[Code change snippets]

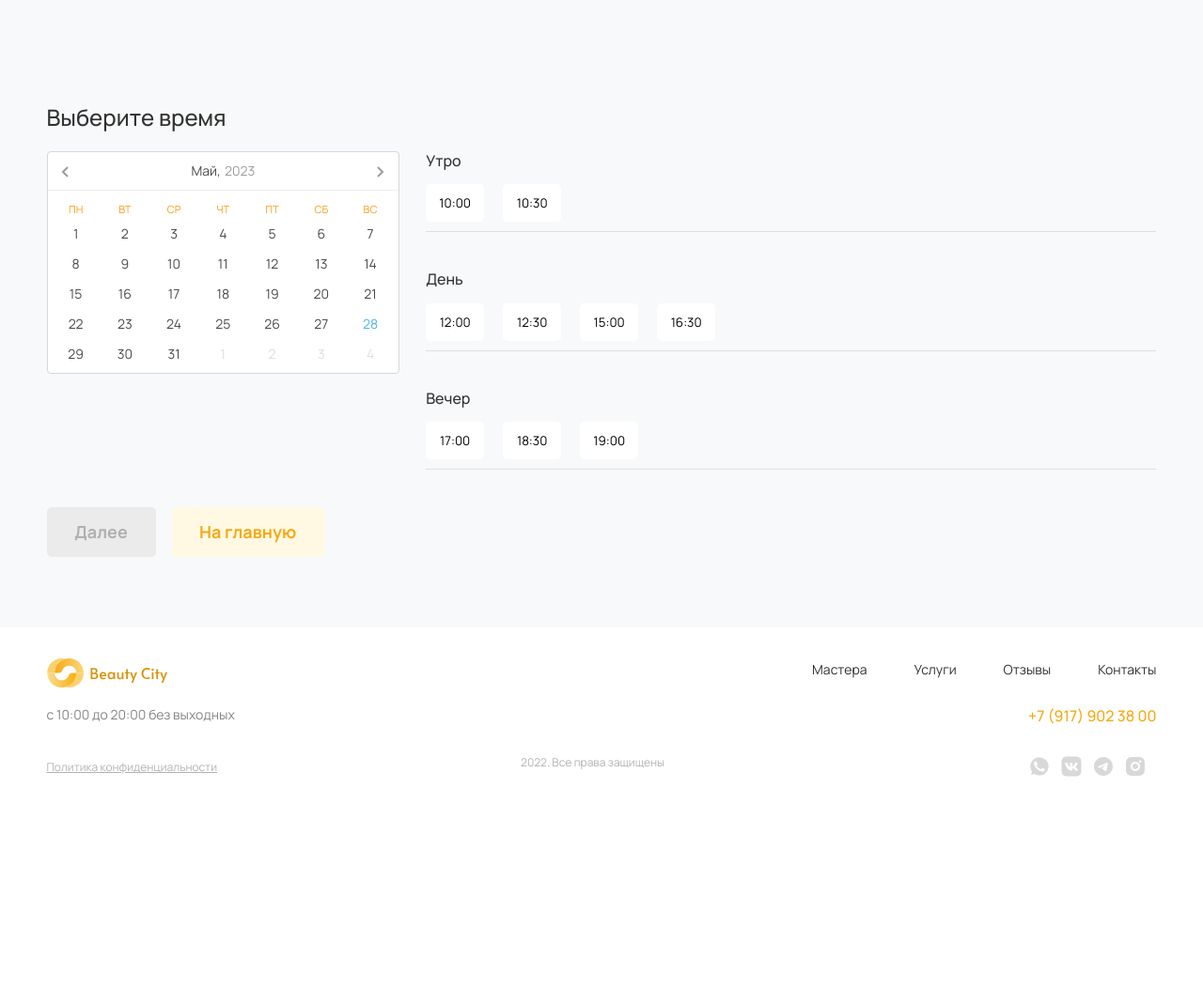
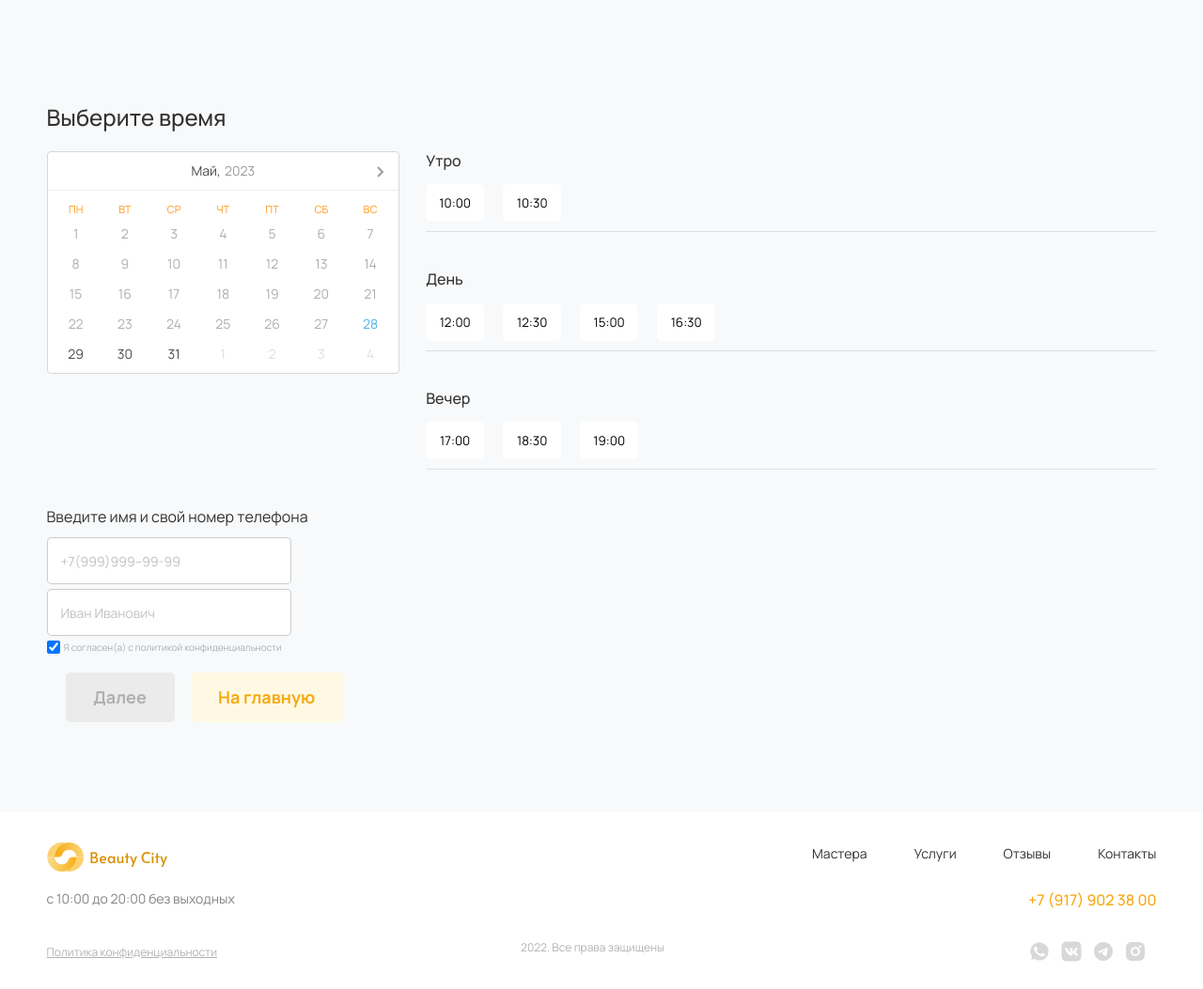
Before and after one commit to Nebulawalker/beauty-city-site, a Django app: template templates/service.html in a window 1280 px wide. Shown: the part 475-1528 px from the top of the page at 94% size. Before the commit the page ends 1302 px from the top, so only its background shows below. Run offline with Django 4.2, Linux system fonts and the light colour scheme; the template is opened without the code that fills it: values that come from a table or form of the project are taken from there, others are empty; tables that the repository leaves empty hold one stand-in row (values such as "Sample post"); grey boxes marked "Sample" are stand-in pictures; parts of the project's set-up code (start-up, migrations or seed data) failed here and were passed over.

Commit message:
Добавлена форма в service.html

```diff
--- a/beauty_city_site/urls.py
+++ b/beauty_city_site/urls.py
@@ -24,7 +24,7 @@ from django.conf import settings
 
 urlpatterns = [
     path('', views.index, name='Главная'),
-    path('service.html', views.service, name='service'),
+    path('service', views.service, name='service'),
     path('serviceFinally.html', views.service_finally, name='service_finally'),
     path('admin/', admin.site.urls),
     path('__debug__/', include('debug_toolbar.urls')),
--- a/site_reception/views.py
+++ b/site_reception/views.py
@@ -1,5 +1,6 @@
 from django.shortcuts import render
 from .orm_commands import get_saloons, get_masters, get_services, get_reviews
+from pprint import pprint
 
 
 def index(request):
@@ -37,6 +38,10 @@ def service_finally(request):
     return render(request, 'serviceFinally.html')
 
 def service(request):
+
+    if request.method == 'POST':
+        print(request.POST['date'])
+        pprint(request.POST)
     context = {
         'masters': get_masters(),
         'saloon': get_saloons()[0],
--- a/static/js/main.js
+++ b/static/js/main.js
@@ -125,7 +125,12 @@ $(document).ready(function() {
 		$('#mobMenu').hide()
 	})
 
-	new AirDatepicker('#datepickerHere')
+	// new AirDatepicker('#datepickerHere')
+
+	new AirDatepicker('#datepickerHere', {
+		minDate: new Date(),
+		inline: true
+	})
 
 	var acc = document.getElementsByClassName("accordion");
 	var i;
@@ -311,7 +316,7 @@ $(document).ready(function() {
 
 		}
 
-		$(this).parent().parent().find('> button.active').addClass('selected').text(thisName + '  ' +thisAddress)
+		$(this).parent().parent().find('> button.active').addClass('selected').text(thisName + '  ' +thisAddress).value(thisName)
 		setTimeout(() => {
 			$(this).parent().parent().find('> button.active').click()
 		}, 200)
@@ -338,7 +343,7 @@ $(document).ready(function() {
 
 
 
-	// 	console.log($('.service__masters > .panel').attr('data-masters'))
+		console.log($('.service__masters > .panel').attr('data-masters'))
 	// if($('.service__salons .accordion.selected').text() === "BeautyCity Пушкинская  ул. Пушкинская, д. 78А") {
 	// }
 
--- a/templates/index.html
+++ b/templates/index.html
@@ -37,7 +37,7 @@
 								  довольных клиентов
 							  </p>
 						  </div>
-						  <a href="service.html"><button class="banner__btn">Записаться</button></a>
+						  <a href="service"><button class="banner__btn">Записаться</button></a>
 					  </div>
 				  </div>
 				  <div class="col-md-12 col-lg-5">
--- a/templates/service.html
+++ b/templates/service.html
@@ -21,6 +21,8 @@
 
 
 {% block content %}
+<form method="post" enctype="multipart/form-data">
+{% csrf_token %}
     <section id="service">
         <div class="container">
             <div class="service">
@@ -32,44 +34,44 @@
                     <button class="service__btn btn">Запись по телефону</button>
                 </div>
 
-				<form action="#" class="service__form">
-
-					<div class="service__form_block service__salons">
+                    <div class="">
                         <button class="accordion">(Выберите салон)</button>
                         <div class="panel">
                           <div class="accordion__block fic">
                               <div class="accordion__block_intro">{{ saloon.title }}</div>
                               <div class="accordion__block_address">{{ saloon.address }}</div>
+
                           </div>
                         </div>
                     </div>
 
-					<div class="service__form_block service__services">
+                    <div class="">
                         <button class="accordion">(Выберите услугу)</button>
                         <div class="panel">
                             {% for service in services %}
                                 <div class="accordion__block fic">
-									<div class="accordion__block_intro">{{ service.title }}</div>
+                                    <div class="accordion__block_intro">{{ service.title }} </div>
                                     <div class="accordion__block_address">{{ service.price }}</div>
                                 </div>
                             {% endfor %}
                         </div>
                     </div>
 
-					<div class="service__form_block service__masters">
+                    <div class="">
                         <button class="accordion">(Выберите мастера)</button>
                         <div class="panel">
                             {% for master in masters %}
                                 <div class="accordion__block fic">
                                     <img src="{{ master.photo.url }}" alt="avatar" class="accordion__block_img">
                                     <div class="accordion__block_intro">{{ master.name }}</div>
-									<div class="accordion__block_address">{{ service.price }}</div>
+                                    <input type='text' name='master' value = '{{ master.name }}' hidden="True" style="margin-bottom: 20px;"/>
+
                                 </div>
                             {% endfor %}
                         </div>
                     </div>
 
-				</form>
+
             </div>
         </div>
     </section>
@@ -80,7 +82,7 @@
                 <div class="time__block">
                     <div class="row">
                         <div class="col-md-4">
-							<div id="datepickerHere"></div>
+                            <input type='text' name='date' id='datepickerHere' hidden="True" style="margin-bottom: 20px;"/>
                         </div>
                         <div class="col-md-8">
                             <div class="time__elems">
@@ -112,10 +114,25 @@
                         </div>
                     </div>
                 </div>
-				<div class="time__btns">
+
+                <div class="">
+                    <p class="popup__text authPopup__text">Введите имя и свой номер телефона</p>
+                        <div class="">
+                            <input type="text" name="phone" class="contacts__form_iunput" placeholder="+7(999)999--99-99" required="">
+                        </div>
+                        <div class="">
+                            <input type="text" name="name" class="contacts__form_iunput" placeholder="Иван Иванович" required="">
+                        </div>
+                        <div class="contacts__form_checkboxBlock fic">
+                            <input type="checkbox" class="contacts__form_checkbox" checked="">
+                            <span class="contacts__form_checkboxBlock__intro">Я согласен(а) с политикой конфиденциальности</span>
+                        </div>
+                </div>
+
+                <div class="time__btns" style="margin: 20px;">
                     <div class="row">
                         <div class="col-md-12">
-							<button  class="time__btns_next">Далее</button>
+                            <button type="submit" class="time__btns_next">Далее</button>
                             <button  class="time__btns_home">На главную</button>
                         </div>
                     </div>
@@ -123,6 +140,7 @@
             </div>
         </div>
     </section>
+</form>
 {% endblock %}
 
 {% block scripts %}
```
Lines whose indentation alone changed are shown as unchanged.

» Task requirements:
Among the lines of the data, some may contain the string "path"; report how many, and nothing more.

» Reply to the task:
6